| What needs to be done |
For this exercise, output every line of the data as it stands.

[Data listing Boundary: Start]

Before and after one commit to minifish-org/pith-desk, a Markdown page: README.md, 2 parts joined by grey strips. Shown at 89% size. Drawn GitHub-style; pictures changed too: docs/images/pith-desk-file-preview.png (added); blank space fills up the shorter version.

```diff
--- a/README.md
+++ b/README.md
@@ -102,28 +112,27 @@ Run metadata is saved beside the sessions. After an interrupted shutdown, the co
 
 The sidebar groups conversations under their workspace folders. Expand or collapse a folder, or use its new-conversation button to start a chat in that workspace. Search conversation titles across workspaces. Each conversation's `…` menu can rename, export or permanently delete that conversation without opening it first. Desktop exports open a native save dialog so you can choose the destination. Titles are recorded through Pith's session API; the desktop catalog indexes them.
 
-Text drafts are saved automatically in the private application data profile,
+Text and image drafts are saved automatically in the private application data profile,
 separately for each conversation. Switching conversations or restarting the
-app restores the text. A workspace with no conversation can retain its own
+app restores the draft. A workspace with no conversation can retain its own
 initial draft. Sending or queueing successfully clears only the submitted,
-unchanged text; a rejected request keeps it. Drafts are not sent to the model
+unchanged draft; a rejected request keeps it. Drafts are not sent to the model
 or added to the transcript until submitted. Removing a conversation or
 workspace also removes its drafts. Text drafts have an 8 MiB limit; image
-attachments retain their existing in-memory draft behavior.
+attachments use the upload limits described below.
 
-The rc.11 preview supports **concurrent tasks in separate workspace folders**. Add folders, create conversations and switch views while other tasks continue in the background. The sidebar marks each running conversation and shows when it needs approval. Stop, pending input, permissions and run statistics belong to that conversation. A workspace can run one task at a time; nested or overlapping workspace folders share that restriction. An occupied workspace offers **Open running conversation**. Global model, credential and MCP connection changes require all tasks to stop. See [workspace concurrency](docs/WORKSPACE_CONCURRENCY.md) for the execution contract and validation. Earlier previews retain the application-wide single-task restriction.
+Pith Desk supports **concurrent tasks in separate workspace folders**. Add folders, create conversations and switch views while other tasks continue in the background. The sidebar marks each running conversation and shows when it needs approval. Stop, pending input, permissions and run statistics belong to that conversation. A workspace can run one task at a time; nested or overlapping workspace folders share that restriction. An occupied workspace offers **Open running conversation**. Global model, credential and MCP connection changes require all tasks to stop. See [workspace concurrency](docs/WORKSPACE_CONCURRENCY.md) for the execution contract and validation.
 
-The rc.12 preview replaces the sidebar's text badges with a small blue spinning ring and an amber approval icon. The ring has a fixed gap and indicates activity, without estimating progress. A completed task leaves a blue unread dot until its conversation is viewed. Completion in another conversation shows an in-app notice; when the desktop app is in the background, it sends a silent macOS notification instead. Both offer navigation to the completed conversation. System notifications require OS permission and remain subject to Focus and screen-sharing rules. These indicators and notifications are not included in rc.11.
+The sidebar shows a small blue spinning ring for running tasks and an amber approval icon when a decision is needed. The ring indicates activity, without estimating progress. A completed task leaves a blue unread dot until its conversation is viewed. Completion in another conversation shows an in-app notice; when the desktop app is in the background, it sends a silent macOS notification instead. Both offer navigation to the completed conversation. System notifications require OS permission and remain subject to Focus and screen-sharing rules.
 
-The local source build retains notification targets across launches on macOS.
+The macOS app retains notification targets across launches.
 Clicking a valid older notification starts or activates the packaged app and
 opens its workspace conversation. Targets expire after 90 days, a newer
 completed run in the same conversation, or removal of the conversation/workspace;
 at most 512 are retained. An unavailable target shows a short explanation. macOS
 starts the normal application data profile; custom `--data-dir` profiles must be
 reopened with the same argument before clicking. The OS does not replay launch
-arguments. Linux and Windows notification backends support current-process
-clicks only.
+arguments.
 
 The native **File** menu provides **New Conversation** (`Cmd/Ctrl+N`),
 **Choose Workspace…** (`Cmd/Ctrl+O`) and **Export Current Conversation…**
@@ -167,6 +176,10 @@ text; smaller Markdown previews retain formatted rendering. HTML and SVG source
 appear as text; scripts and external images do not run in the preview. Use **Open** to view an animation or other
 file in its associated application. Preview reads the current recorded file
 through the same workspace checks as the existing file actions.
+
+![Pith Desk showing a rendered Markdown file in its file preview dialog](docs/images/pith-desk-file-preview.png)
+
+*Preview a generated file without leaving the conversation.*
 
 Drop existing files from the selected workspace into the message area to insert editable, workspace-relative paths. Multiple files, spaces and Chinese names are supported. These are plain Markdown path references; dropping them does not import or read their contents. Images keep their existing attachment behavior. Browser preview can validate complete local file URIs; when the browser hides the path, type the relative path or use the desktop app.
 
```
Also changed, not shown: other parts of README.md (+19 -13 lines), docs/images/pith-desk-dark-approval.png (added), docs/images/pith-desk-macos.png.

[Data listing Boundary: End]

| Expected answer |
Before and after one commit to minifish-org/pith-desk, a Markdown page: README.md, 2 parts joined by grey strips. Shown at 89% size. Drawn GitHub-style; pictures changed too: docs/images/pith-desk-file-preview.png (added); blank space fills up the shorter version.

```diff
--- a/README.md
+++ b/README.md
@@ -102,28 +112,27 @@ Run metadata is saved beside the sessions. After an interrupted shutdown, the co
 
 The sidebar groups conversations under their workspace folders. Expand or collapse a folder, or use its new-conversation button to start a chat in that workspace. Search conversation titles across workspaces. Each conversation's `…` menu can rename, export or permanently delete that conversation without opening it first. Desktop exports open a native save dialog so you can choose the destination. Titles are recorded through Pith's session API; the desktop catalog indexes them.
 
-Text drafts are saved automatically in the private application data profile,
+Text and image drafts are saved automatically in the private application data profile,
 separately for each conversation. Switching conversations or restarting the
-app restores the text. A workspace with no conversation can retain its own
+app restores the draft. A workspace with no conversation can retain its own
 initial draft. Sending or queueing successfully clears only the submitted,
-unchanged text; a rejected request keeps it. Drafts are not sent to the model
+unchanged draft; a rejected request keeps it. Drafts are not sent to the model
 or added to the transcript until submitted. Removing a conversation or
 workspace also removes its drafts. Text drafts have an 8 MiB limit; image
-attachments retain their existing in-memory draft behavior.
+attachments use the upload limits described below.
 
-The rc.11 preview supports **concurrent tasks in separate workspace folders**. Add folders, create conversations and switch views while other tasks continue in the background. The sidebar marks each running conversation and shows when it needs approval. Stop, pending input, permissions and run statistics belong to that conversation. A workspace can run one task at a time; nested or overlapping workspace folders share that restriction. An occupied workspace offers **Open running conversation**. Global model, credential and MCP connection changes require all tasks to stop. See [workspace concurrency](docs/WORKSPACE_CONCURRENCY.md) for the execution contract and validation. Earlier previews retain the application-wide single-task restriction.
+Pith Desk supports **concurrent tasks in separate workspace folders**. Add folders, create conversations and switch views while other tasks continue in the background. The sidebar marks each running conversation and shows when it needs approval. Stop, pending input, permissions and run statistics belong to that conversation. A workspace can run one task at a time; nested or overlapping workspace folders share that restriction. An occupied workspace offers **Open running conversation**. Global model, credential and MCP connection changes require all tasks to stop. See [workspace concurrency](docs/WORKSPACE_CONCURRENCY.md) for the execution contract and validation.
 
-The rc.12 preview replaces the sidebar's text badges with a small blue spinning ring and an amber approval icon. The ring has a fixed gap and indicates activity, without estimating progress. A completed task leaves a blue unread dot until its conversation is viewed. Completion in another conversation shows an in-app notice; when the desktop app is in the background, it sends a silent macOS notification instead. Both offer navigation to the completed conversation. System notifications require OS permission and remain subject to Focus and screen-sharing rules. These indicators and notifications are not included in rc.11.
+The sidebar shows a small blue spinning ring for running tasks and an amber approval icon when a decision is needed. The ring indicates activity, without estimating progress. A completed task leaves a blue unread dot until its conversation is viewed. Completion in another conversation shows an in-app notice; when the desktop app is in the background, it sends a silent macOS notification instead. Both offer navigation to the completed conversation. System notifications require OS permission and remain subject to Focus and screen-sharing rules.
 
-The local source build retains notification targets across launches on macOS.
+The macOS app retains notification targets across launches.
 Clicking a valid older notification starts or activates the packaged app and
 opens its workspace conversation. Targets expire after 90 days, a newer
 completed run in the same conversation, or removal of the conversation/workspace;
 at most 512 are retained. An unavailable target shows a short explanation. macOS
 starts the normal application data profile; custom `--data-dir` profiles must be
 reopened with the same argument before clicking. The OS does not replay launch
-arguments. Linux and Windows notification backends support current-process
-clicks only.
+arguments.
 
 The native **File** menu provides **New Conversation** (`Cmd/Ctrl+N`),
 **Choose Workspace…** (`Cmd/Ctrl+O`) and **Export Current Conversation…**
@@ -167,6 +176,10 @@ text; smaller Markdown previews retain formatted rendering. HTML and SVG source
 appear as text; scripts and external images do not run in the preview. Use **Open** to view an animation or other
 file in its associated application. Preview reads the current recorded file
 through the same workspace checks as the existing file actions.
+
+![Pith Desk showing a rendered Markdown file in its file preview dialog](docs/images/pith-desk-file-preview.png)
+
+*Preview a generated file without leaving the conversation.*
 
 Drop existing files from the selected workspace into the message area to insert editable, workspace-relative paths. Multiple files, spaces and Chinese names are supported. These are plain Markdown path references; dropping them does not import or read their contents. Images keep their existing attachment behavior. Browser preview can validate complete local file URIs; when the browser hides the path, type the relative path or use the desktop app.
 
```
Also changed, not shown: other parts of README.md (+19 -13 lines), docs/images/pith-desk-dark-approval.png (added), docs/images/pith-desk-macos.png.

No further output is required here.